    programmes should be able to enhance their teaching through research and access to
    information using ICT.
   The Directorate for ICT supports all academic activities with regard to ICT and supports
    links between the institution and its satellite network of remote resource centres for
    professional development through distance education modalities.
   There is a need to integrate ICT in specific methodologies for teaching in every curricular
    subject. The Institute needs to do research on how to meet the demands of the MinEduc
    for specialist ICT services in education – on how to produce a product for the purpose of
    meeting the ICT objectives of the country where the graduate teacher will be a resource
    to train, raise awareness and sensitize other teachers on how to integrate ICT as a tool
    in their teaching and learning practices. The interest is there for teachers to acquire
    knowledge. ICT is a new field and the challenge is to make it a reality.
   The National Curriculum Development Centre (NCDC) has developed a curriculum for
    ICT as a subject for secondary schools. There is a need for interaction between those
    who write curriculum modules, those who teach them and those who apply them.
   There is a yearning in the country for graduates with ICT skills. Graduates trained for the
    purposes of teaching are attracted to greener pastures working for NGOs or national ICT
    institutions such as Rwanda Information Technology Authority (RITA) where they can
    command higher salaries than that of a teacher. There is a skills gap for IT teachers in
       the country which is not being filled by KIE graduates principally because the ICT
       training programme conception is much more conducive to employment in other sectors.

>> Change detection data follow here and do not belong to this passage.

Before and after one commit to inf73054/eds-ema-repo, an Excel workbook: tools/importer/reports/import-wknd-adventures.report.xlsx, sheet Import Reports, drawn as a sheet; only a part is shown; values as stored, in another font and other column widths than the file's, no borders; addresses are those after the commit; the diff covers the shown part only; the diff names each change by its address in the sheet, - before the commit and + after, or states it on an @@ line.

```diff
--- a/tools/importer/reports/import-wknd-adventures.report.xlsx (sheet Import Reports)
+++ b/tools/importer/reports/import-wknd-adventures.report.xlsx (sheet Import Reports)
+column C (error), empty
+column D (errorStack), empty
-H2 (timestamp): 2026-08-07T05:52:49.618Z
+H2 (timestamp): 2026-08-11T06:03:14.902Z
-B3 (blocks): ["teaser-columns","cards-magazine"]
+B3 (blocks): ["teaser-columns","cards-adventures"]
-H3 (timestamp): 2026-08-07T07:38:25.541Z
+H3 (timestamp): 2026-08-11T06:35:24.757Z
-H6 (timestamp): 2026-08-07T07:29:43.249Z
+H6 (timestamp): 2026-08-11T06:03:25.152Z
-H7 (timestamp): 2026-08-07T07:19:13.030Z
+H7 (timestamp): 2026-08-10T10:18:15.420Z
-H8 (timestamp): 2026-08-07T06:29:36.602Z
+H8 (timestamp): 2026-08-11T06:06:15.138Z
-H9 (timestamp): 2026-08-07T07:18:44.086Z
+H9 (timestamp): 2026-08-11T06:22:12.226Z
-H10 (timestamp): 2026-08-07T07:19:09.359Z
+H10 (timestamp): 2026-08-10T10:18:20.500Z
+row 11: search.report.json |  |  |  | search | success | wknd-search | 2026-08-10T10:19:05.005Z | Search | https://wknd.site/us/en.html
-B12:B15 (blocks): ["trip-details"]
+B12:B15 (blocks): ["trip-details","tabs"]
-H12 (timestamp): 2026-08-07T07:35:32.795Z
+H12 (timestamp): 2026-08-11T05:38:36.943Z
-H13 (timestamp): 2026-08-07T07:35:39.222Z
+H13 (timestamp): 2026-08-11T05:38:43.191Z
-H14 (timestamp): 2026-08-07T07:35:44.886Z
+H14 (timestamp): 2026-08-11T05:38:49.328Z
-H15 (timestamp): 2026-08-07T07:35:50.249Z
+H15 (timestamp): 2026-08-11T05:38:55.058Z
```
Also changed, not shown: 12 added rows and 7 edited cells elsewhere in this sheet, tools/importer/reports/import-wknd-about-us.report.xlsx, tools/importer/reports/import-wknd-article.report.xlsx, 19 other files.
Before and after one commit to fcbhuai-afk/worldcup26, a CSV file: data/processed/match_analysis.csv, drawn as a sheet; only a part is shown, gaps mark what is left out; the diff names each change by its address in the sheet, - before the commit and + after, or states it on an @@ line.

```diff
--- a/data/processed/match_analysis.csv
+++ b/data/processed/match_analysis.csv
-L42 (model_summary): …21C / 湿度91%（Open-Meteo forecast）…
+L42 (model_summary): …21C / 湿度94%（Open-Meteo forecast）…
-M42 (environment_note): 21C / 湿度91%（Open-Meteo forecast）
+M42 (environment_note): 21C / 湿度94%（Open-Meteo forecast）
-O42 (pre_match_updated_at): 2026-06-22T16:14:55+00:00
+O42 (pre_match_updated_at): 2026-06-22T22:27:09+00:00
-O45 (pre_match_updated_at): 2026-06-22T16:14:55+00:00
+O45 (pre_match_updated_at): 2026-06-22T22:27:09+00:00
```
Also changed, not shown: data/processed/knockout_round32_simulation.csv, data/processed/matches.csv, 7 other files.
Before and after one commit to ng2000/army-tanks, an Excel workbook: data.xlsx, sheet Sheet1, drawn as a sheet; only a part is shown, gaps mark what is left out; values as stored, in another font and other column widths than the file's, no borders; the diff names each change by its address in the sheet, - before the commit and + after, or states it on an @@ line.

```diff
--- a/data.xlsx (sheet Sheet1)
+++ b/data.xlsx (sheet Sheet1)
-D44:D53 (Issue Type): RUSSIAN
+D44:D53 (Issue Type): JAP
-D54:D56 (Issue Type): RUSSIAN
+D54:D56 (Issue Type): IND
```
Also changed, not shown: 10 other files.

2. Subject/s: Who is involved in the programme development?
      The Heads of Departments, the MinEduc, the GoR, secondary schools.
      The research team on ICT in education supported by partners such as Eduqual currently
       conducting research in pilot secondary schools in eastern province equipped with ICT
       resources.


3. Tools: What resources (ICT/non-ICT) are available for the programme? What training
   approaches do you apply? What resources are needed?
      There is a dedicated GoR budget for developing the institution’s ICT infrastructure.
       Currently there are 2 computer labs with internet connectivity inclusive of an Assistive
       Technology Resource Centre for visual and hearing impaired students and a computer
       refurbishment workshop with over 60 computers in process for dispatch. The ratio of
       computers is currently 1:17 and the target is to reduce this to 1:5. The library is digitized
       with books categorized and journals and modules available online. 18 classrooms are
       currently being set up with IT equipment inclusive of laptop, projector and internet
       facilities to enable access to and delivery of online materials. There are plans to
       introduce LMS tools such as moodle to facilitate management of and access to course
       materials online.
      The Institute has a network of 10 remote District Training Centres, 4 face-to-face
       Provincial Training Centres and 2 Consulates serving the provinces and districts of
       Rwanda. The centres are linked to headquarters via its distance teaching programme.
       The professional development approach is a blended combination of e-learning with
       face-to-face tutoring, lecturing and coaching. Modules are digitized for delivery of online
       e-Learning programmes which are blended with weekend tutorials in the remote centres
       and intensive two week face-to-face sessions in the provincial centres during the
       holidays. Each centre is equipped with a computer lab of 15-30 computers.
      There are specialist lectures in Computer Science and there are plans to train the
       general lecturers to use ICT facilitates in their programmes. A number of staff are also
       currently attending Master Degree courses in e-Learning in SA.
          The Institute is also host to a new south-south government to government tele-education
           project established under PAN-African e-Network Project, funded by the Government of
           India to create an e-Learning network for education and health services linking
           institutions in Benin, Burkina Faso, Ethiopia, Gabon, Gambia, Ghana, Mauritius, Nigeria,
           Rwanda, Senegal and Seychelles to some of the best Indian Universities/ Educational
           Institutions. This is an exciting initiative that will constitute a new approach to delivery of
           ubiquitous online learning that is responsive to students’/ teachers’/ communities’ needs
           within a wider scope of knowledge access.
          The human resources and material conditions are moving into place in the Institute to
           make computer operations available. The ICT Computing services in the Institute are
           designed to provide support to all academic activities. The Government is undertaking a
           national connectivity programme using fiber optic cable to connect all secondary
           schools, resources centres and communities.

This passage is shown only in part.